Little Ringed Plover on the Lagoon

On the beach at 7.00am, and on the shoreline a Whimbrel and a Common Sandpiper just outside the bungalow. A stroll up to the hide ... the Peregrine was in the usual spot on the saltmarsh and then, as I returned past the Lagoon, a Common Sandpiper called and flew along and landed almost in front of Laguna and was joined by a Little Ringed Plover.This is a first for me at this location but alas, it was soon disturbed by a dog walker and flew to the other side.
In view of this I thought the North Wall might be productive but the only waders were a Common Sandpiper and a fairly confiding Curlew.
A number of junior  Little Egrets were practicing their flying skills in the hawthorns 

....and a rather motley Heron appeared between the sluice gates as I left.

Wednesday, July 3, 2013

Where's that Spoonbill?

Out at 7.00am to check the harbour for the reported Spoonbill but apart from more Swifts over the lagoon and a hunting Peregrine there was little of interest and  no sign of the target bird.

...those tail feathers are put to very good use

...another 'Swift' morning.

However, early afternoon it was reported on the North Wall viewable from the sluice. So, armed with camera, I arrived at the Salt House and there, in the middle of the harbour a  pin prick of a sleeping creamy white bird which, with bins was the Spoonbill. Photographable?...well no!
.... here's the proof!
700mm and a massive crop!
Having lugged the camera to the Breech Pool what could I photograph?

 A Shelduck with four youngsters the other side of the pool...

 and then I was reduced to Magpies!

...but hang on, if these were rare we would be bowled over by their plumage...just look at these tail colours and the general 'exotic' look of the bird.! Enjoy Magpies!

Tuesday, July 2, 2013

Scaup, still on the Lagoon.

An early morning visit to the North Wall... Cettis, Sedge and Reed Warblers very active and very vocal, a Turtle Dove purring in the Honer Farm trees and then two calling Avocets  flew in and started feeding on the mudflats just in front of me (no camera,of course! ).

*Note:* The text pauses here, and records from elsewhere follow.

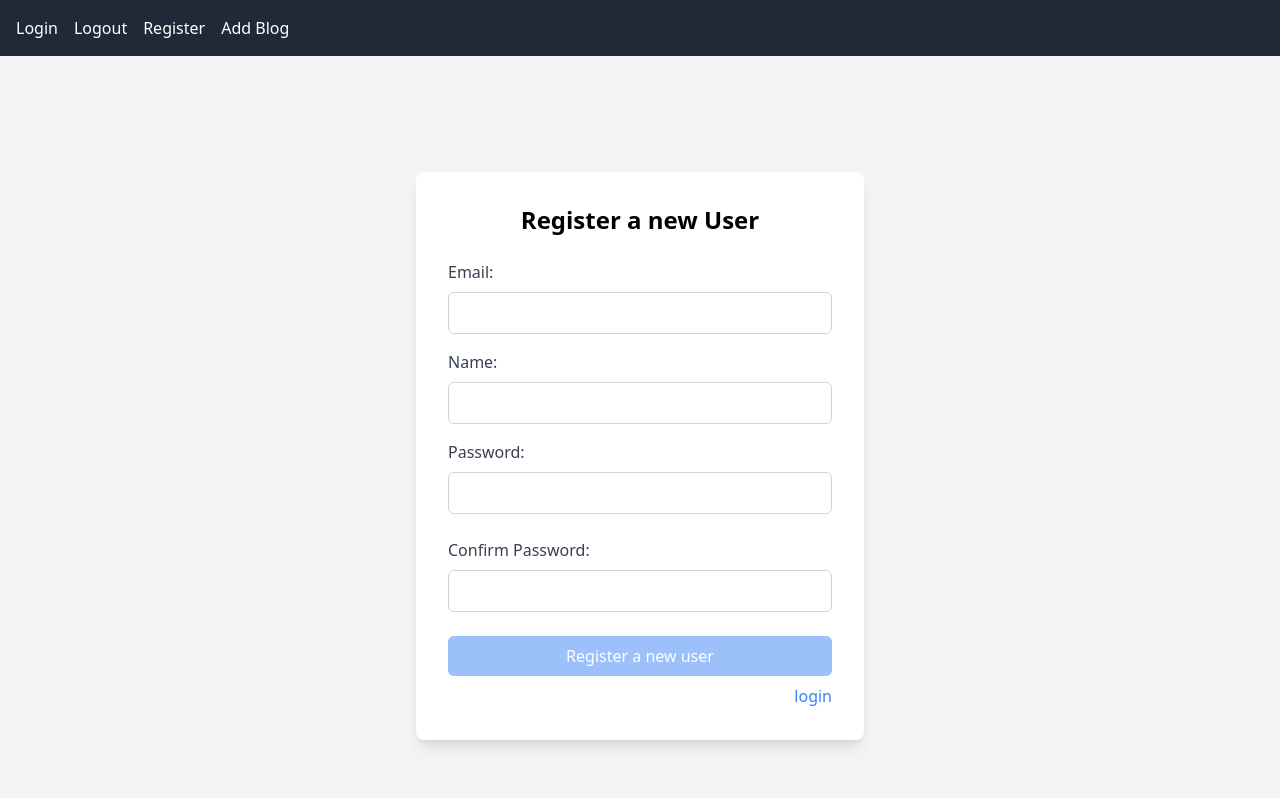
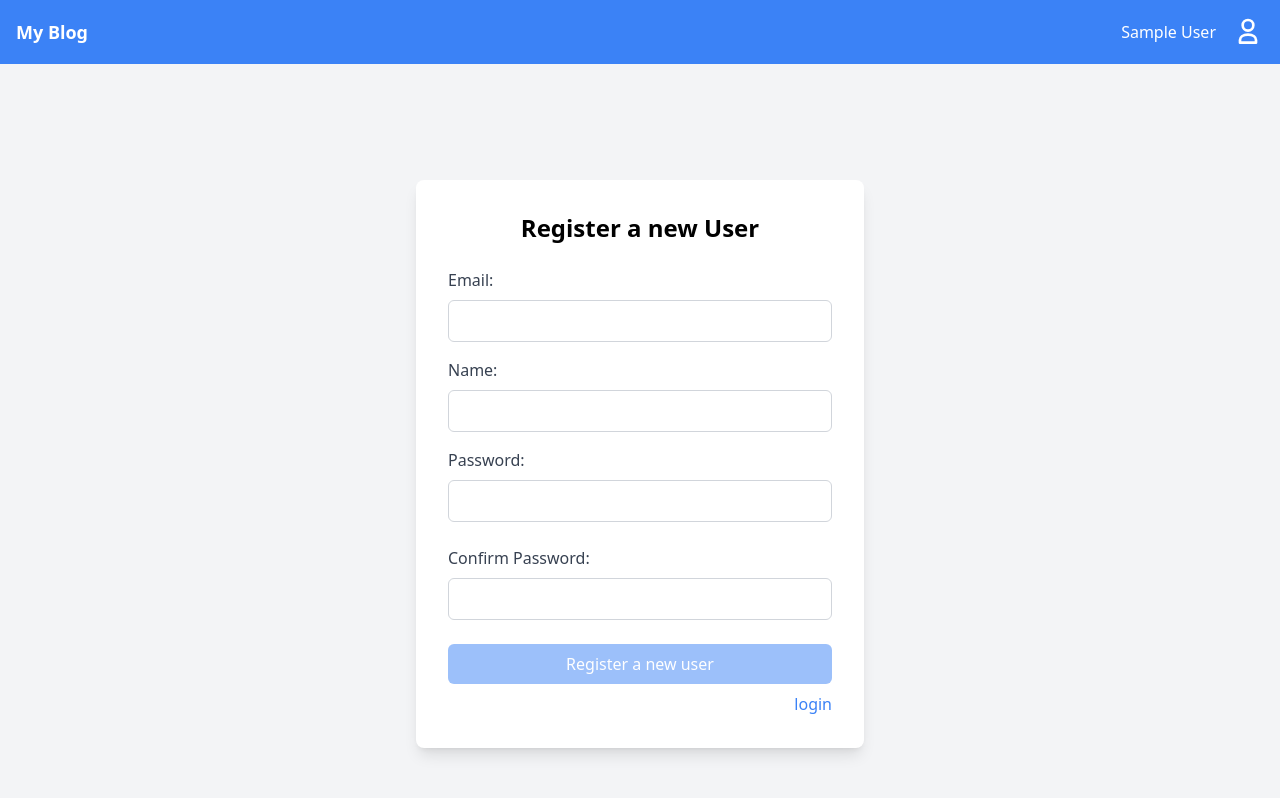
Before and after one commit to spencerchiang301/NextJS-Frontend, a Next.js app: page /api/auth/register in a window 1280 px wide. Shown: the top 798 px of the page. Built offline with nearby package versions, Linux system fonts and the light colour scheme; no server answers; sample sign-in values are in the browser's storage.

Commit message:
add login icon and modify code for logout

```diff
--- a/app/api/auth/logout/page.tsx
+++ b/app/api/auth/logout/page.tsx
@@ -2,18 +2,15 @@
 import { useEffect } from "react";
 import { useRouter } from "next/navigation";
 import { LOGOUT_WINDOW_TITLE } from "@/app/constants";
+import { signOut } from "next-auth/react";
 
 export default function LogoutPage() {
     const router = useRouter();
 
     useEffect(() => {
-        // Set a timeout to redirect to the login page after 3 seconds
-        const timeout = setTimeout(() => {
-            router.push("/api/auth/login"); // Redirect to the login page
-        }, 3000);
-
-        // Clear the timeout if the component is unmounted before the 3 seconds
-        return () => clearTimeout(timeout);
+        signOut({
+            callbackUrl: "/api/auth/login",
+        }).then(r => {});
     }, [router]); // Add router as a dependency
 
     return (
--- a/app/api/auth/register/page.tsx
+++ b/app/api/auth/register/page.tsx
@@ -1,7 +1,11 @@
 "use client";
 import "../../../style/global.css";
-import { REGISTER_WINDOW_TITLE } from "@/app/constants";
-import { useState } from "react";
+import {BASE_URL, REGISTER_URL, REGISTER_WINDOW_TITLE} from "@/app/constants";
+import { useState, useEffect } from "react";
+import { signOut, useSession } from "next-auth/react";
+import { useRouter } from "next/navigation";
+import {Simulate} from "react-dom/test-utils";
+import error = Simulate.error;
 
 export default function RegisterPage() {
     const [email, setEmail] = useState('');
@@ -12,6 +16,16 @@ export default function RegisterPage() {
     const [nameError, setNameError] = useState("");
     const [passwordError, setPasswordError] = useState("");
     const [confirmPasswordError, setConfirmPasswordError] = useState("");
+    const [error, setError] = useState('');
+    const [loading, setLoading] = useState(false); // To handle loading state
+    const { data: session } = useSession(); // Check current session
+    const router = useRouter();
+
+    useEffect(() => {
+        if (session) {
+            signOut({ redirect: false }); // Clear session without redirecting
+        }
+    }, [session]);
 
     // Function to validate email format
     const validateEmail = (email: string) => {
@@ -90,22 +104,58 @@ export default function RegisterPage() {
         confirmPassword === "";
 
     // Handle form submission
-    const handleSubmit = (e: React.FormEvent<HTMLFormElement>) => {
+    const handleSubmit = async (e: React.FormEvent<HTMLFormElement>) => {
         e.preventDefault();
 
+        const emailValidationError = validateEmail(email);
         const nameValidationError = validateName(name);
         const passwordValidationError = validatePassword(password);
         const passwordMatchError = validatePasswordMatch(password, confirmPassword);
 
-        if (nameValidationError || passwordValidationError || passwordMatchError) {
+        if (nameValidationError || passwordValidationError || passwordMatchError || emailValidationError) {
             setNameError(nameValidationError);
             setPasswordError(passwordValidationError);
             setConfirmPasswordError(passwordMatchError);
+            setEmailError(emailValidationError);
             return;
         }
 
+        const registerData ={
+            name: name,
+            email: email,
+            password: password,
+        }
+
+        try {
+            // Send a POST request to the login API
+            const response = await fetch(`${BASE_URL}${REGISTER_URL}`, {
+                method: 'POST',
+                headers: {
+                    'Content-Type': 'application/json',
+                },
+                body: JSON.stringify(registerData),
+            });
+
+            const data = await response.json();
+
+            // Handle response
+            if (response.ok) {
+                console.log('Register successful:', data);
+                window.location.href = "/api/auth/login";
+            } else {
+                console.error('Register failed:', data);
+                setError(data.message || 'Register failed');
+            }
+        } catch (error) {
+            console.error('Error during register:', error);
+            setError('An error occurred while register a new user.');
+        } finally {
+            setLoading(false); // Stop loading
+        }
+
+
         // Proceed with registration logic (e.g., API call)
-        console.log("Registering:", { name, password });
+        console.log("Registering:", {name, password});
     };
 
     return (
@@ -189,6 +239,7 @@ export default function RegisterPage() {
                             login
                         </a>
                     </div>
+                    {error && <p className="text-red-500 mt-2">{error}</p>}
                 </form>
             </div>
         </div>
--- a/app/components/LeftPart.tsx
+++ b/app/components/LeftPart.tsx
@@ -13,7 +13,6 @@ export default function LeftPart({
                                  }: LeftPartProps) {
     return (
         <div className="w-1/4 bg-white p-4 shadow-lg">
-            <h2 className="text-xl font-bold mb-4">Categories</h2>
             <ul>
                 {categories.map((category) => (
                     <li
--- a/app/components/NavBar.tsx
+++ b/app/components/NavBar.tsx
@@ -1,27 +1,110 @@
-import Link from 'next/link';
+"use client"; // This must be a client component since it uses useSession
+
+import Link from "next/link";
+import {signOut, useSession} from "next-auth/react";
+import { useEffect, useState } from "react";
 
 export default function NavBar() {
+    const { data: session, status } = useSession(); // Get session data and status
+    const [userIcon, setUserIcon] = useState<string | null>(null); // For storing user icon
+    const [showPopup, setShowPopup] = useState(false);
+
+
+    useEffect(() => {
+        if (status === "authenticated" && session?.user) {
+            setUserIcon("/public/person.png");
+        }
+    }, [session, status]);
+
+    const handleLogout = () => {
+        signOut({callbackUrl: "/api/auth/login"})
+            .then(r =>{});  // Redirect to the login page after logout
+    };
+
     return (
-        <nav className="bg-gray-800 p-4">
-            <div className="container mx-auto flex justify-between">
-                <div className="flex space-x-4">
-                    <Link href="/api/auth/login" className="text-white hover:text-gray-400">
+        <nav className="flex justify-between items-center p-4 bg-blue-500 text-white">
+            {/* Link on the left */}
+            <div className="text-lg font-bold">
+                <Link href="/">
+                    My Blog
+                </Link>
+            </div>
+
+            {/* User icon or login button on the right */}
+            <div className="flex items-center space-x-4">
+                {status === "authenticated" ? (
+                    <>
+                    <span>{session?.user?.name || "User"}</span>
+                    <button
+                        onClick={() => setShowPopup(!showPopup)} // Toggle popup on click
+                        className="focus:outline-none"
+                    >
+                        <svg
+                            xmlns="http://www.w3.org/2000/svg"
+                            className="h-8 w-8"
+                            fill="none"
+                            viewBox="0 0 24 24"
+                            stroke="currentColor"
+                            strokeWidth={2}
+                        >
+                            <path
+                                strokeLinecap="round"
+                                strokeLinejoin="round"
+                                d="M12 11c2.21 0 4-1.79 4-4s-1.79-4-4-4-4 1.79-4 4 1.79 4 4 4zM12 14c-4 0-6 2-6 4v2h12v-2c0-2-2-4-6-4z"
+                            />
+                        </svg>
+                    </button>
+                    {showPopup && (
+                        <div className="absolute right-0 top-12 bg-white text-black p-4 shadow-lg rounded-md">
+                            <p>Are you sure you want to log out?</p>
+                            <div className="flex justify-end mt-2 space-x-2">
+                                <button
+                                    onClick={handleLogout}
+                                    className="bg-red-500 text-white px-3 py-1 rounded-md hover:bg-red-700"
+                                >
+                                    Logout
+                                </button>
+                                <button
+                                    onClick={() => setShowPopup(false)}
+                                    className="bg-gray-300 px-3 py-1 rounded-md hover:bg-gray-400"
+                                >
+                                    Cancel
+                                </button>
+                            </div>
+                        </div>
+                    )}
+                    </>
+                    ) : (
+                    <Link href="/api/auth/login" className="text-blue-300 hover:text-blue-500">
                         Login
                     </Link>
-                    <Link href="/api/auth/logout" className="text-white hover:text-gray-400">
-                        Logout
-                    </Link>
-                    <Link href="/api/auth/register" className="text-white hover:text-gray-400">
-                        Register
-                    </Link>
-                    {/*<Link href="/contents" className="text-white hover:text-gray-400">*/}
-                    {/*    Contents*/}
-                    {/*</Link>*/}
-                    <Link href="/contents/add" className="text-white hover:text-gray-400">
-                        Add Blog
-                    </Link>
-                </div>
-            </div>
-        </nav>
-    );
-}
+                    )}
+                    </div>
+                    </nav>
+                    );
+                }
+
+                // import Link from 'next/link';
+                //
+                // export default function NavBar() {
+//     return (
+//         <nav className="bg-gray-800 p-4">
+//             <div className="container mx-auto flex justify-between">
+//                 <div className="flex space-x-4">
+//                     <Link href="/api/auth/login" className="text-white hover:text-gray-400">
+//                         Login
+//                     </Link>
+//                     <Link href="/api/auth/logout" className="text-white hover:text-gray-400">
+//                         Logout
+//                     </Link>
+//                     <Link href="/api/auth/register" className="text-white hover:text-gray-400">
+//                         Register
+//                     </Link>
+//                     <Link href="/contents/add" className="text-white hover:text-gray-400">
+//                         Add Blog
+//                     </Link>
+//                 </div>
+//             </div>
+//         </nav>
+//     );
+// }
--- a/app/layout.tsx
+++ b/app/layout.tsx
@@ -1,6 +1,8 @@
 import './style/global.css';
 import NavBar from './components/NavBar';
 import SessionProviderWrapper from "@/app/SessionProviderWrapper";
+import Head from 'next/head';
+
 
 export const metadata = {
     title: 'My Website',
@@ -14,6 +16,12 @@ export default function RootLayout({
 }) {
     return (
         <html lang="en">
+        <Head>
+            <link
+                href="https://fonts.googleapis.com/icon?family=Material+Icons"
+                rel="stylesheet"
+            />
+        </Head>
         <body>
         <SessionProviderWrapper>
             <NavBar />
```
Also changed, not shown: app/api/auth/login/page.tsx (+0 -26 lines), app/contents/page.tsx (+11 -6 lines).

Back to the Lagoon a little later (with Camera!)where the female  Scaup was still accompanying the Tufted Ducks..

Female Scaup on the viewed from just east of  'Laguna'

Having noted that Andrew House had seen a Spoonbill yesterday morning and that  it was seen again last night I was disappointed not to find it near the islands as reported. (I did find Andrew searching for it in vain!). There were a few Sandwich, Common and Little Terns fishing and except for a Peregrine little else of special note.
A moulting Sandwich Tern
The Childing Pinks were late in blooming this year and the one's I have found are much smaller than last year....presumably because of the late spring .If anyone wants to see a few,  check just below  the old No. 10 trail post just before the lone apple tree on the way to the Spit hide.

Childing Pink 

The Environment Agency has started work on strengthening the 'causeway' and off loaded some heavy gear this morning in the old car parking area.